  98. 98

    Sakura, M. et al. Rolipram, a specific type-4 phosphodiesterase inhibitor, inhibits cyclophosphamide-induced haemorrhagic cystitis in rats. BJU Int. 103, 264–269 (2009).

  99. 99

    Shapiro, E., Hartanto, V. & Lepor, H. The response to α blockade in benign prostatic hyperplasia is related to the percent area density of prostate smooth muscle. Prostate 21, 297–307 (1992).

  100. 100

    Uckert, S., Mayer, M. E., Stief, C. G. & Jonas, U. The future of the oral pharmacotherapy of male erectile dysfunction: things to come. Exp. Opin. Emerg. Drugs 12, 219–228 (2007).

  101. 101

    Kuthe, A. et al. Molecular biological characterization of phosphodiesterase 3A from human corpus cavernosum. Chem. Biol. Interact. 119–120, 593–598 (1999).

  102. 102

    Wheeler, M. A., Ayyagari, R. R., Wheeler, G. L. & Weiss, R. M. Regulation of cyclic nucleotides in the urinary tract. J. Smooth Muscle Res. 41, 1–21 (2005).

  103. 103
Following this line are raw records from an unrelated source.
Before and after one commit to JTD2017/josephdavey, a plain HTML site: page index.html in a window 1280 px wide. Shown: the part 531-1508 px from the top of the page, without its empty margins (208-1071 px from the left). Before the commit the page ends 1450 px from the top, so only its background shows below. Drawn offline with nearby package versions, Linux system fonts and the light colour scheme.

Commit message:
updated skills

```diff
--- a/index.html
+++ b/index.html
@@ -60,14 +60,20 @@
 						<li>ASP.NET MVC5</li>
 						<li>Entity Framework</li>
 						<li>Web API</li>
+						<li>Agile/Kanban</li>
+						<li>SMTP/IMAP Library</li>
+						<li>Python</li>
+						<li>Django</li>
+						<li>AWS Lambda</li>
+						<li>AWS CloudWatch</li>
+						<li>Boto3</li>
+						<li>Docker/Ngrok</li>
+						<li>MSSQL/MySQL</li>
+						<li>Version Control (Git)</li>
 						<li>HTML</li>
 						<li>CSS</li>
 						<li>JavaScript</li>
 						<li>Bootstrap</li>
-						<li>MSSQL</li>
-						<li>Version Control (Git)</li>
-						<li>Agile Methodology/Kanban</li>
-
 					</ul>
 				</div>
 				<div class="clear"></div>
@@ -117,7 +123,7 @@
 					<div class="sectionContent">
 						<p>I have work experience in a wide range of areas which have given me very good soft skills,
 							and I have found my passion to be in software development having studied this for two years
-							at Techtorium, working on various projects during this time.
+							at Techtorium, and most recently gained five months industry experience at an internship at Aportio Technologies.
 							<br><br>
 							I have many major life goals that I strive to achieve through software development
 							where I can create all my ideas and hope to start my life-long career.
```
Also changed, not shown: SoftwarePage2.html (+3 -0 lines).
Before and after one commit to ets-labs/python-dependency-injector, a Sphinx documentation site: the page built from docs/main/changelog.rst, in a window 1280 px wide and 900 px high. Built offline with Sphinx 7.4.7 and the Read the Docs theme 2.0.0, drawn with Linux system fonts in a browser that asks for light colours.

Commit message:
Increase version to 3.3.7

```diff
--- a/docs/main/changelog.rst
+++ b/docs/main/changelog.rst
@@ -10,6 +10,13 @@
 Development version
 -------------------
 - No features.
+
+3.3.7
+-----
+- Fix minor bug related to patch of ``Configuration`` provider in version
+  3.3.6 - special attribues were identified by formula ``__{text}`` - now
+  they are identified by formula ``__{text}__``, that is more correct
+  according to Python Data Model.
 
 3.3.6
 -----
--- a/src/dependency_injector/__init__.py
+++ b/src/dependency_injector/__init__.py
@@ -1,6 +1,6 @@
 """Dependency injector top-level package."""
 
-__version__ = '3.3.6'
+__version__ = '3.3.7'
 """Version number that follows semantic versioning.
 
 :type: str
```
    Fibbi, B. et al. Characterization of phosphodiesterase type 5 expression and functional activity in the human male lower urinary tract. J. Sex. Med. 7, 59–69 (2010).

  104. 104

    Morelli, A. et al. Androgens regulate phosphodiesterase type 5 expression and functional activity in corpora cavernosa. Endocrinology 145, 2253–2263 (2004).

  105. 105

    Abrams, P. et al. The standardisation of terminology in lower urinary tract function: report from the standardisation sub-committee of the International Continence Society. Urology 61, 37–49 (2003).

  106. 106

    Abrams, P. et al. Fourth International Consultation on Incontinence Recommendations of the International Scientific Committee: evaluation and treatment of urinary incontinence, pelvic organ prolapse, and faecal incontinence. Neurourol. Urodyn. 29, 213–240 (2010).

Download references

Author information

M. S. Rahnama'i wrote the article. In addition, M. S. Rahnamai and R. Hohnen researched the data for the article, and M. S. Rahnama'i, S. Ückert and G. A. van Koeveringe contributed substantially to discussions of the content and review or editing of the manuscript before submission.

Correspondence to Mohammad S. Rahnama'i.

Ethics declarations

Competing interests

The authors declare no competing financial interests.

Rights and permissions

Reprints and Permissions

About this article

Cite this article

Rahnama'i, M., Ückert, S., Hohnen, R. et al. The role of phosphodiesterases in bladder pathophysiology. Nat Rev Urol 10, 414–424 (2013).

Download citation

Further reading